Burma’s GSP benefits were suspended in 1989 because of concerns over forced labor. The Administration has recently initiated a review at the request of the Burmese Government, which began a path to democratization in 2011. Despite the rapid changes, however, the U.S. Administration cannot yet promote trade in Burma through GSP without risking serious human rights impacts – including the very same forced labor issues that led to Burma’s suspension in the first place.
Three interconnected forms of human rights abuses are strongly linked to trade and investment in Burma. First, and most prominently, is the epidemic of land-grabbing. Millions of acres have been confiscated in recent years, with the highest rates of displacement in ethnic minority zones. Most of this land has been used for infrastructure projects or given to rich businessmen or foreign investors for agriculture or extractive operations. Second is the violation of internationally recognized workers’ rights. Although a number of unions and collective-bargaining agreements have been formed since Burma’s political transition began, the agreements are not enforced, and workers and organizers are regularly intimidated for trying to secure labor protections. Third, demonstrators and other persons trying to assert their rights are violently repressed on a regular basis.
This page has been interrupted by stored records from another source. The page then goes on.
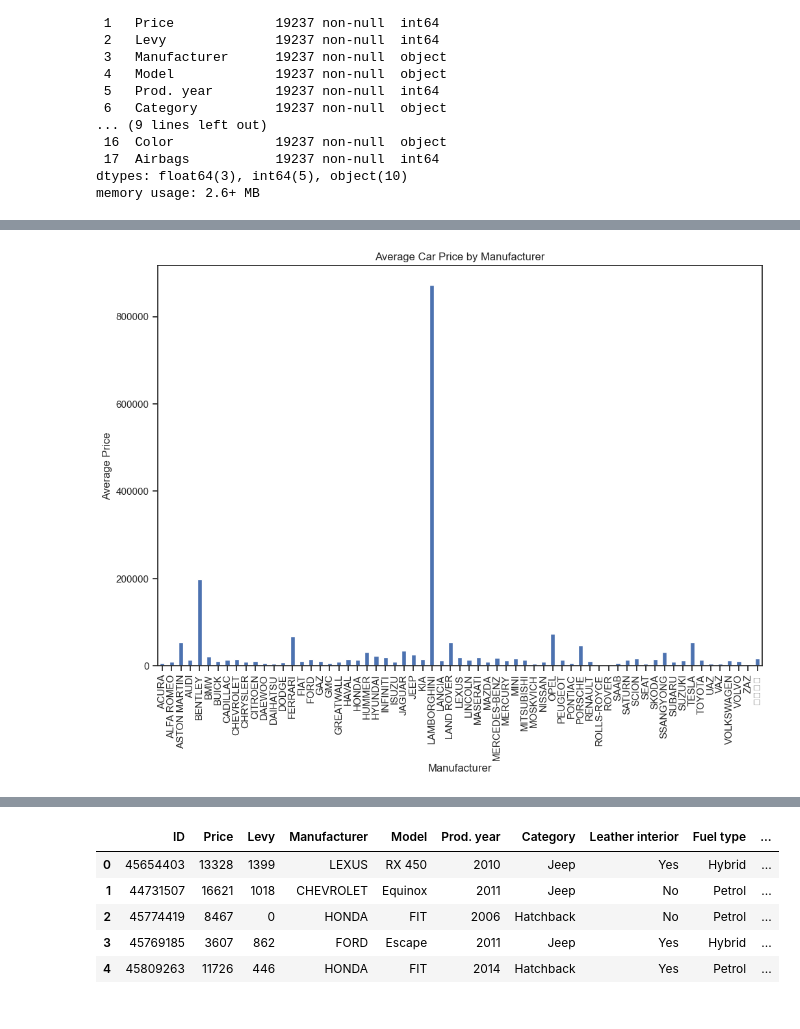
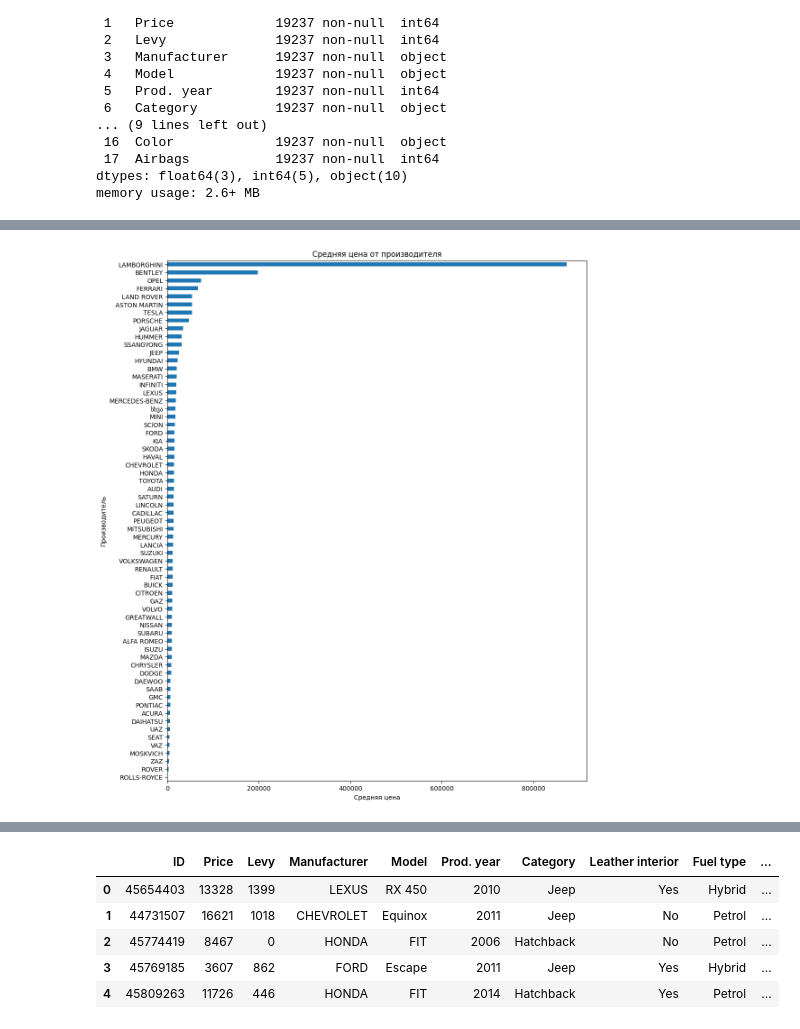
Before and after one commit to Elindorm/ML_course, a Jupyter notebook: ML_course.ipynb, the cells around one changed output, grey strips where cells are left out. Saved outputs shown, nothing was run; the diff lists cells and outputs as text; code cells hidden in the pictures.

```diff
--- a/ML_course.ipynb
+++ b/ML_course.ipynb
@@ -157,15 +154,15 @@ car_price_enc.describe()
 | 75% | 4.580204e+07 | 2.207500e+04 | 917.000000 | 2015.000000 | 2.500000 | 1.888880e+05 | 4.000000 | 12.000000 |
 | max | 4.581665e+07 | 2.630750e+07 | 11714.000000 | 2020.000000 | 20.000000 | 2.147484e+09 | 16.000000 | 16.000000 |
 # %%
-plt.figure(figsize=(12, 8))
-car_price_enc.groupby('Manufacturer')['Price'].mean().plot(kind='bar')
-plt.title('Средняя цена автомобиля в зависиости от производителю')
-plt.xlabel('Manufacturer')
-plt.ylabel('Average Price')
+plt.figure(figsize=(12, 15))
+car_price_enc.groupby('Manufacturer')['Price'].mean().sort_values().plot(kind='barh')
+plt.title('Средняя цена от производителя')
+plt.ylabel('Производитель')
+plt.xlabel('Средняя цена')
 plt.show()
 # реализация графика Распределение цен по производителям
 # %% [output]
-[figure, old version]
+[figure, new version]
 # %%
 gearbox_distribution = car_price_enc['Gear box type'].value_counts()
 plt.figure(figsize=(8, 6))
```
Also changed, not shown: parts of 68 cells of this notebook.
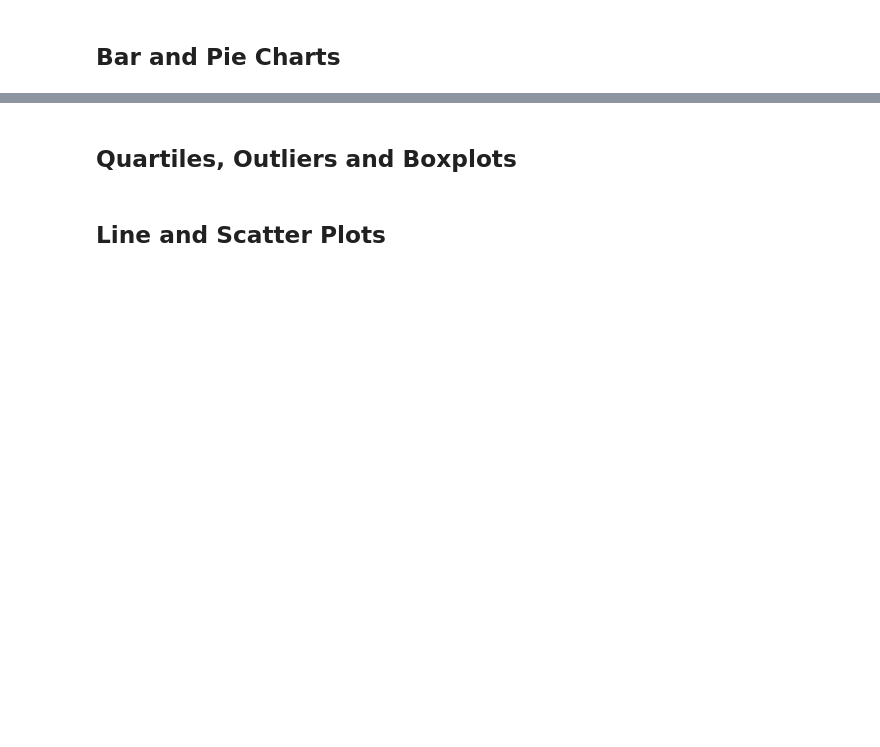
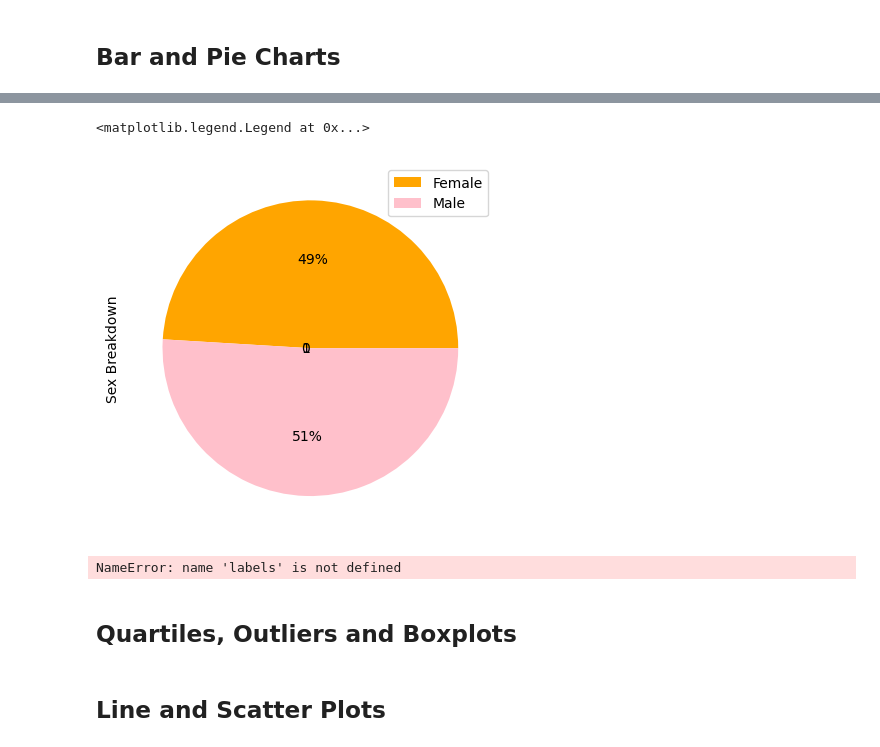
Before and after one commit to Sophie-GJ/pyplots-challenge, a Jupyter notebook: pymaceuticals.ipynb, the cells around one changed output, grey strips where cells are left out. Cells and saved outputs as stored; diff of their text form; code cells hidden in the pictures; blank space fills up the shorter version.

```diff
--- a/pymaceuticals.ipynb
+++ b/pymaceuticals.ipynb
@@ -159,2 +180,20 @@ summary_df
+# %%
+# Generate a pie plot showing the distribution of female versus male mice using Pandas
+sex_roundup=clean_mouse_study_df["Sex"].value_counts()
+
+sex=['Female', 'Male']
+mf_count=[922, 958]
+sex_roundup_df=pd.DataFrame({"Sex": sex,
+                     "Mouse Count": mf_count})
+
+sex_roundup_df.plot.pie(x="Drug", y="Mouse Count", ylabel="Sex Breakdown", autopct='%1.0f%%', colors = ['orange', 'pink',], legend=True, labeldistance=0)
+plt.legend(["Female", "Male"])
+# %% [output]
+<matplotlib.legend.Legend at 0x...>
+[figure, added]
 # %%
-# Generate a pie plot showing the distribution of female versus male mice using Pandas
+# Generate a pie plot showing the distribution of female versus male mice using pyplot
+plt.pie(mf_count, labels=labels, colors=['orange', 'pink'], shadow=False, startangle=140)
+plt.show()
+# %% [output]
+NameError: name 'labels' is not defined
```
Also changed, not shown: parts of 5 cells of this notebook.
Workers protesting in hopes of securing enforcement of collective bargaining agreements have been subject to criminal complaints by their employers and have subsequently ended up in jail.
GSP is expressly connected with ongoing rights concerns, and U.S. trade policy should not undermine broader foreign policy interests and concerns. With this in mind, we recommend the following actions prior to reinstatement of GSP: the U.S. Administration require the Burmese government to make measurable progress on rights concerns, including implementing key portions of the joint strategy with the ILO to eliminate forced labor; allow full ILO access to military-controlled sites; establish an Ombudsman to protect and assist those asserting their legal rights; eliminate the pending, unjustified deadline for registering land; reform land laws; double the size of the Labor and Environmental Inspectorates; and root out corruption in the Customs Department to eliminate abuses in export licensing.
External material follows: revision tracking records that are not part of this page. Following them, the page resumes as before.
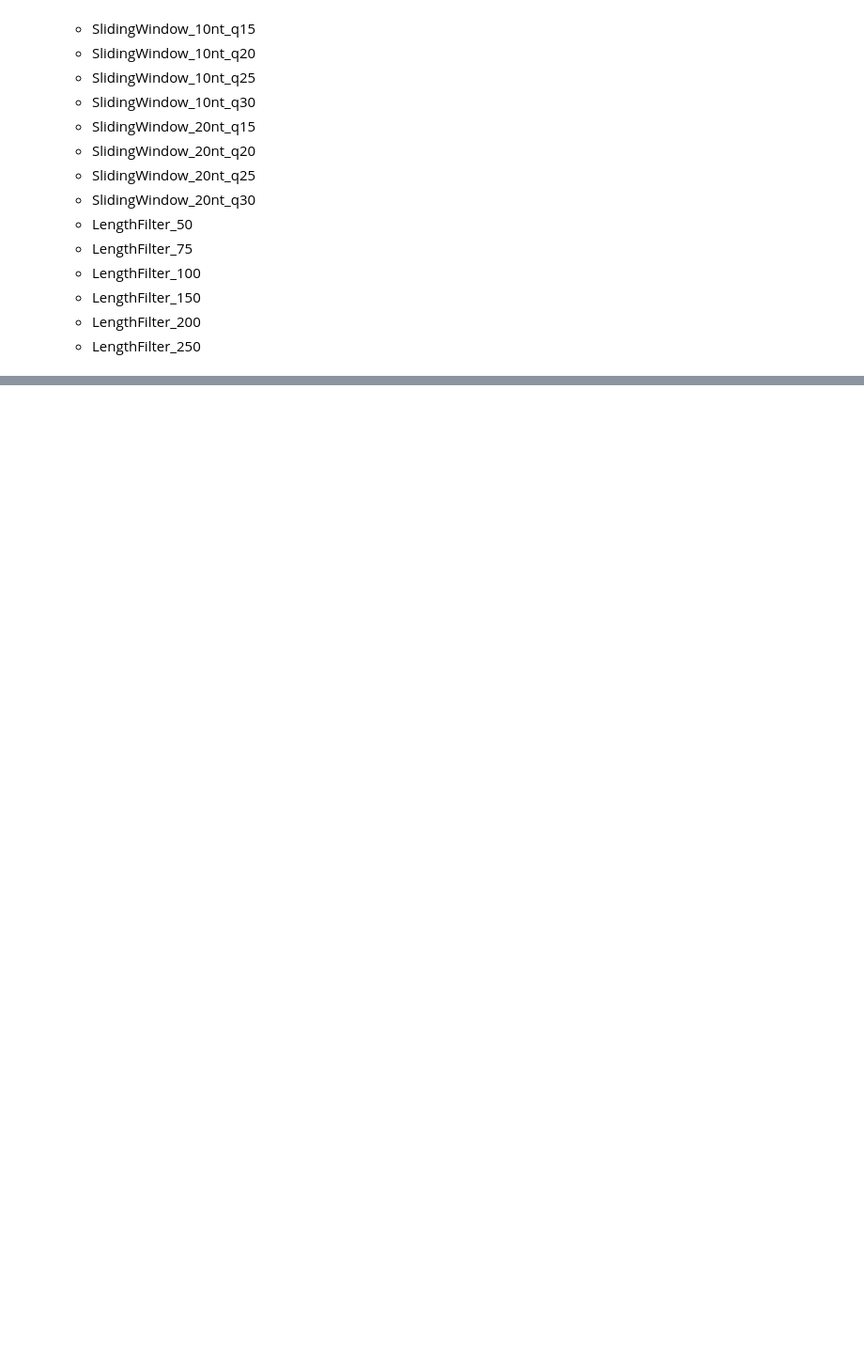
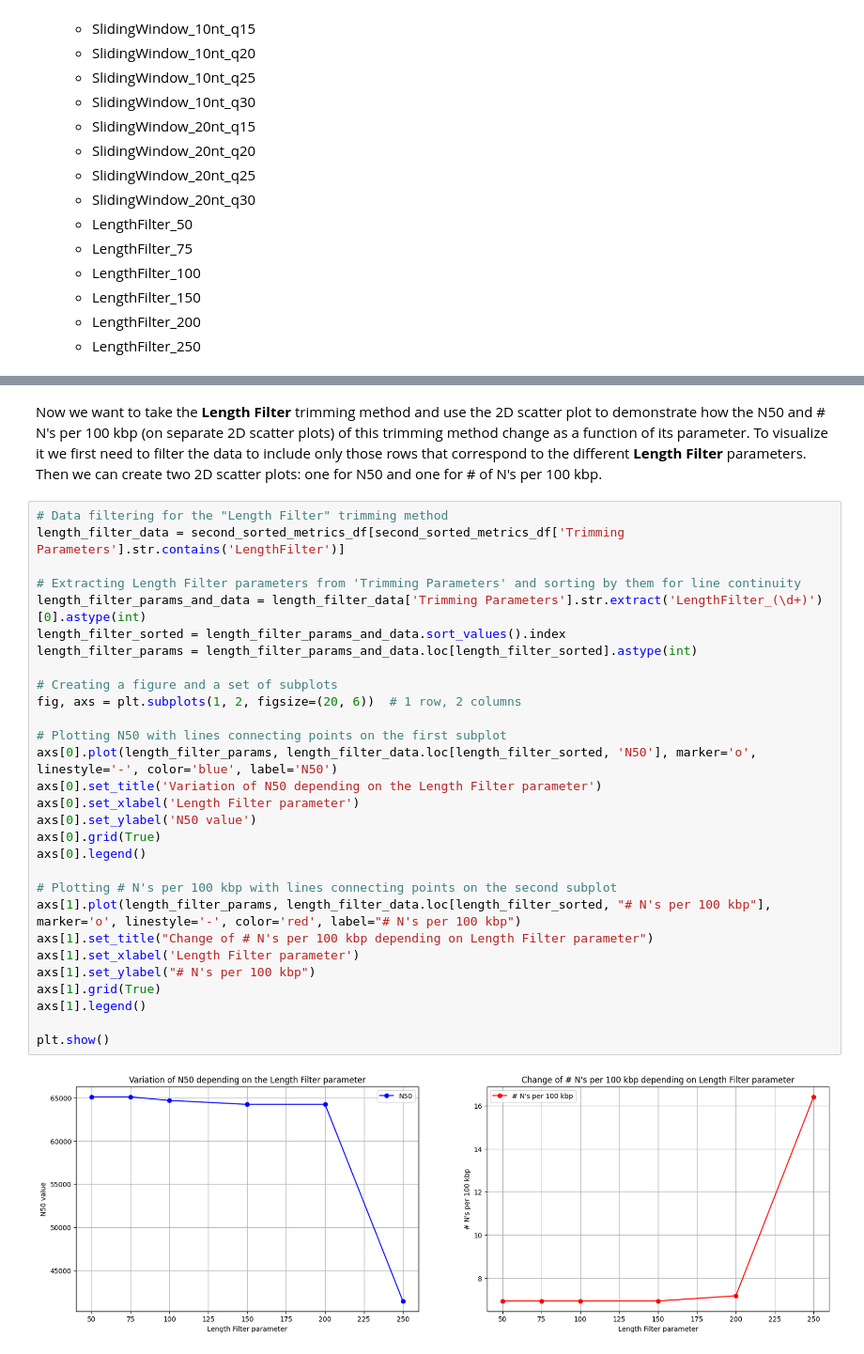
Before and after one commit to helmotw/NGS-pipeline-extension, a Jupyter notebook: MetricsExtractor.ipynb, the cells around one changed output, grey strips where cells are left out. Shown at 94% size. Saved outputs shown, nothing was run; the diff lists cells and outputs as text; blank space fills up the shorter version.

```diff
--- a/MetricsExtractor.ipynb
+++ b/MetricsExtractor.ipynb
@@ -267,0 +386,33 @@ second_sorted_metrics_df
+# %% [markdown]
+Now we want to take the **Length Filter** trimming method and use the 2D scatter plot to demonstrate how the N50 and # N's per 100 kbp (on separate 2D scatter plots) of this trimming method change as a function of its parameter. To visualize it we first need to filter the data to include only those rows that correspond to the different **Length Filter** parameters. Then we can create two 2D scatter plots: one for N50 and one for # of N's per 100 kbp.
+# %%
+# Data filtering for the "Length Filter" trimming method
+length_filter_data = second_sorted_metrics_df[second_sorted_metrics_df['Trimming Parameters'].str.contains('LengthFilter')]
+
+# Extracting Length Filter parameters from 'Trimming Parameters' and sorting by them for line continuity
+length_filter_params_and_data = length_filter_data['Trimming Parameters'].str.extract('LengthFilter_(\d+)')[0].astype(int)
+length_filter_sorted = length_filter_params_and_data.sort_values().index
+length_filter_params = length_filter_params_and_data.loc[length_filter_sorted].astype(int)
+
+# Creating a figure and a set of subplots
+fig, axs = plt.subplots(1, 2, figsize=(20, 6))  # 1 row, 2 columns
+
+# Plotting N50 with lines connecting points on the first subplot
+axs[0].plot(length_filter_params, length_filter_data.loc[length_filter_sorted, 'N50'], marker='o', linestyle='-', color='blue', label='N50')
+axs[0].set_title('Variation of N50 depending on the Length Filter parameter')
+axs[0].set_xlabel('Length Filter parameter')
+axs[0].set_ylabel('N50 value')
+axs[0].grid(True)
+axs[0].legend()
+
+# Plotting # N's per 100 kbp with lines connecting points on the second subplot
+axs[1].plot(length_filter_params, length_filter_data.loc[length_filter_sorted, "# N's per 100 kbp"], marker='o', linestyle='-', color='red', label="# N's per 100 kbp")
+axs[1].set_title("Change of # N's per 100 kbp depending on Length Filter parameter")
+axs[1].set_xlabel('Length Filter parameter')
+axs[1].set_ylabel("# N's per 100 kbp")
+axs[1].grid(True)
+axs[1].legend()
+
+plt.show()
+# %% [output]
+[figure, added]
```
Also changed, not shown: parts of 13 cells of this notebook, 4 other files.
The U.S. Administration should also withhold eligibility for otherwise GSP-eligible articles that are listed on the U.S. Department of Labor 2012 List of Goods Produced by Child Labor or Forced Labor until Burma demonstrates progress on eliminating systemic abuses. The Administration can then establish an inter-agency review process to determine when the supply chain for the article in question is in substantial compliance with international human rights standards.
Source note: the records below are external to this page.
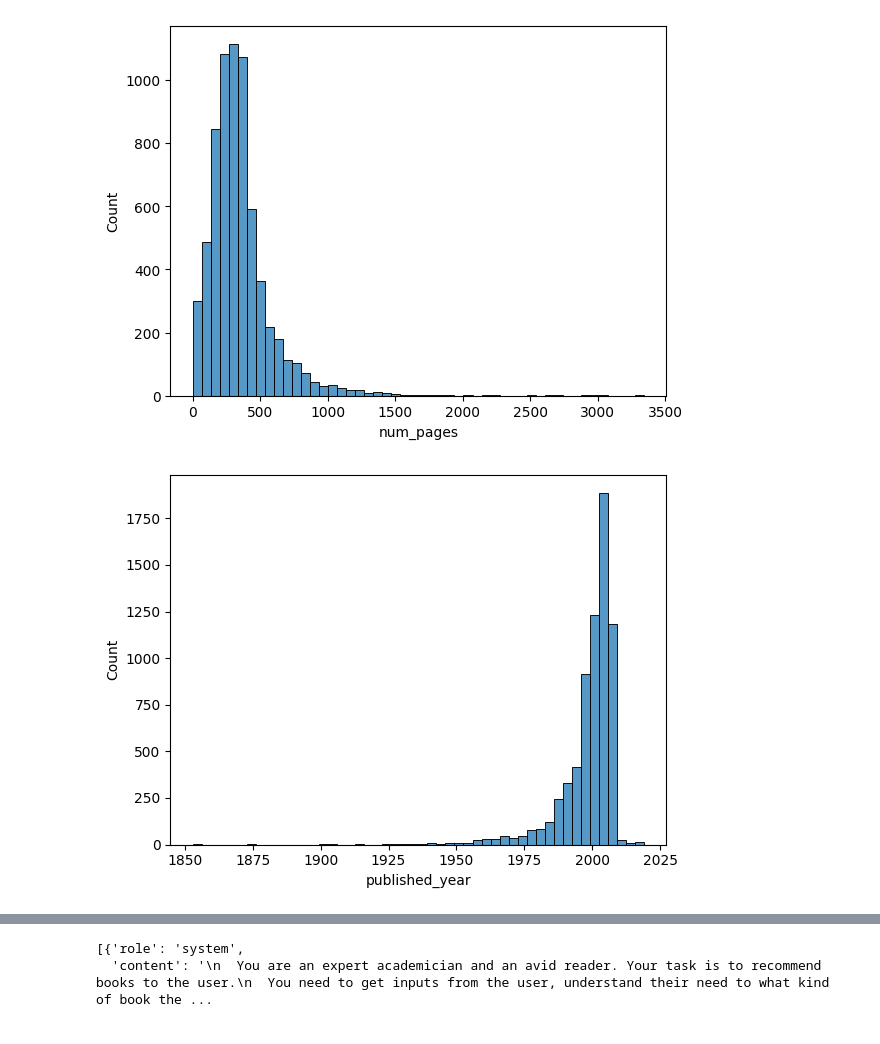
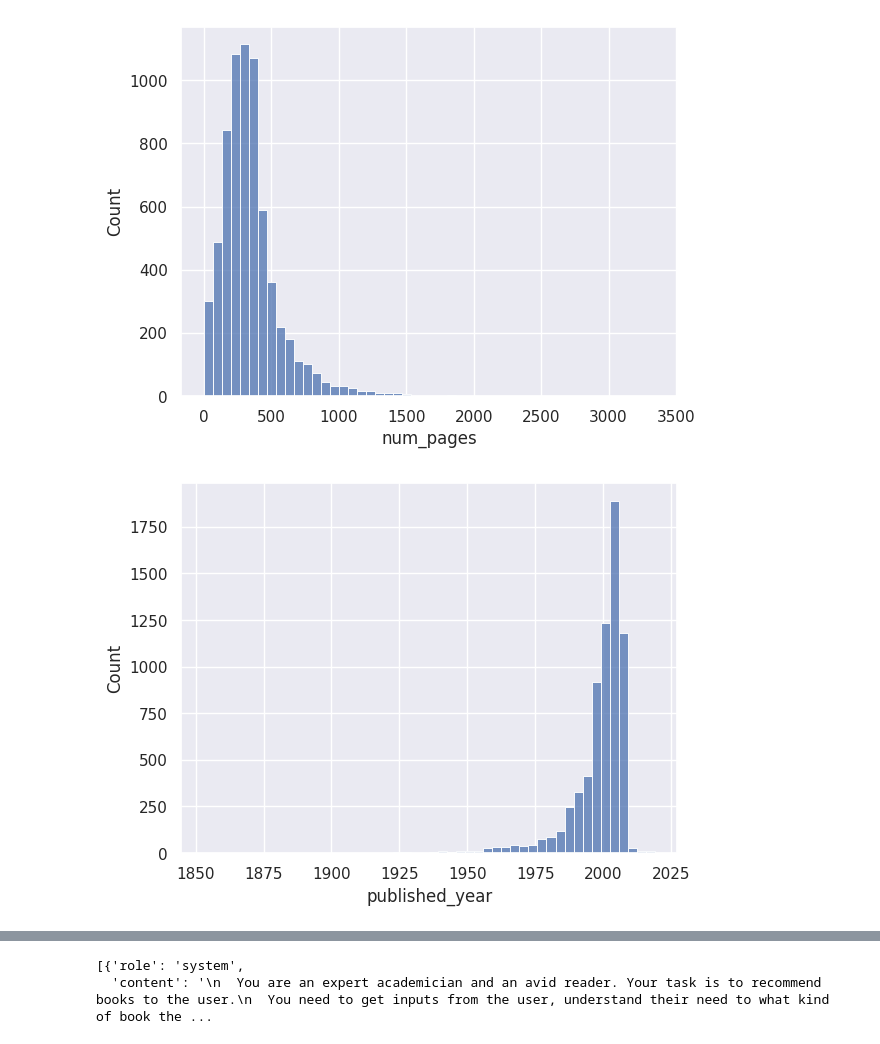
Before and after one commit to rajivgaba/book-recommendation-chatbot, a Jupyter notebook: book_recommendation.ipynb, the cells around one changed output, grey strips where cells are left out. Cells and saved outputs as stored; diff of their text form; code cells hidden in the pictures.

```diff
--- a/book_recommendation.ipynb
+++ b/book_recommendation.ipynb
@@ -81,17 +84,19 @@ Name: count, dtype: int64
 # %%
 # print the num_pages and ratings_count on bar charts
 
 plt.figure()
+sns.set_theme(style="darkgrid")
 sns.histplot(x=df['num_pages'], bins=50)
 plt.show()
 # %% [output]
-[figure, old version]
+[figure, new version]
 # %%
 plt.figure()
+sns.set_theme(style="darkgrid")
 sns.histplot(x=df['published_year'], bins=50)
 plt.show()
 # %% [output]
-[figure, old version]
+[figure, new version]
 # %%
 try:
     from google.colab import userdata
```
Also changed, not shown: parts of 12 cells of this notebook.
These recommendations were sent in joint letter to President Obama from the following organizations: ALTSEAN-Burma, Burma Campaign UK, Burma Environmental Working Group, Burma Partnership, Center for International Environmental Law, EarthRights International, Forum for Democracy in Burma, Fortify Rights, Human Rights Foundation of Monland, Institute for Asian Democracy, International Labor Rights Forum, Investors Against Genocide, Kachin Environmental Organization, Karen Environmental and Social Action Network, Karen Human Rights Group, Karenni Civil Societies Network, Land Core Group of the Food Security Working Group, Mae Tao Clinic, Maukkha Education Magazine, Network for Democracy and Development, Orion Strategies, Physicians for Human Rights, Students and Youth Congress of Burma, Tavoyan Women's Union, United to End Genocide, and US Campaign for Burma.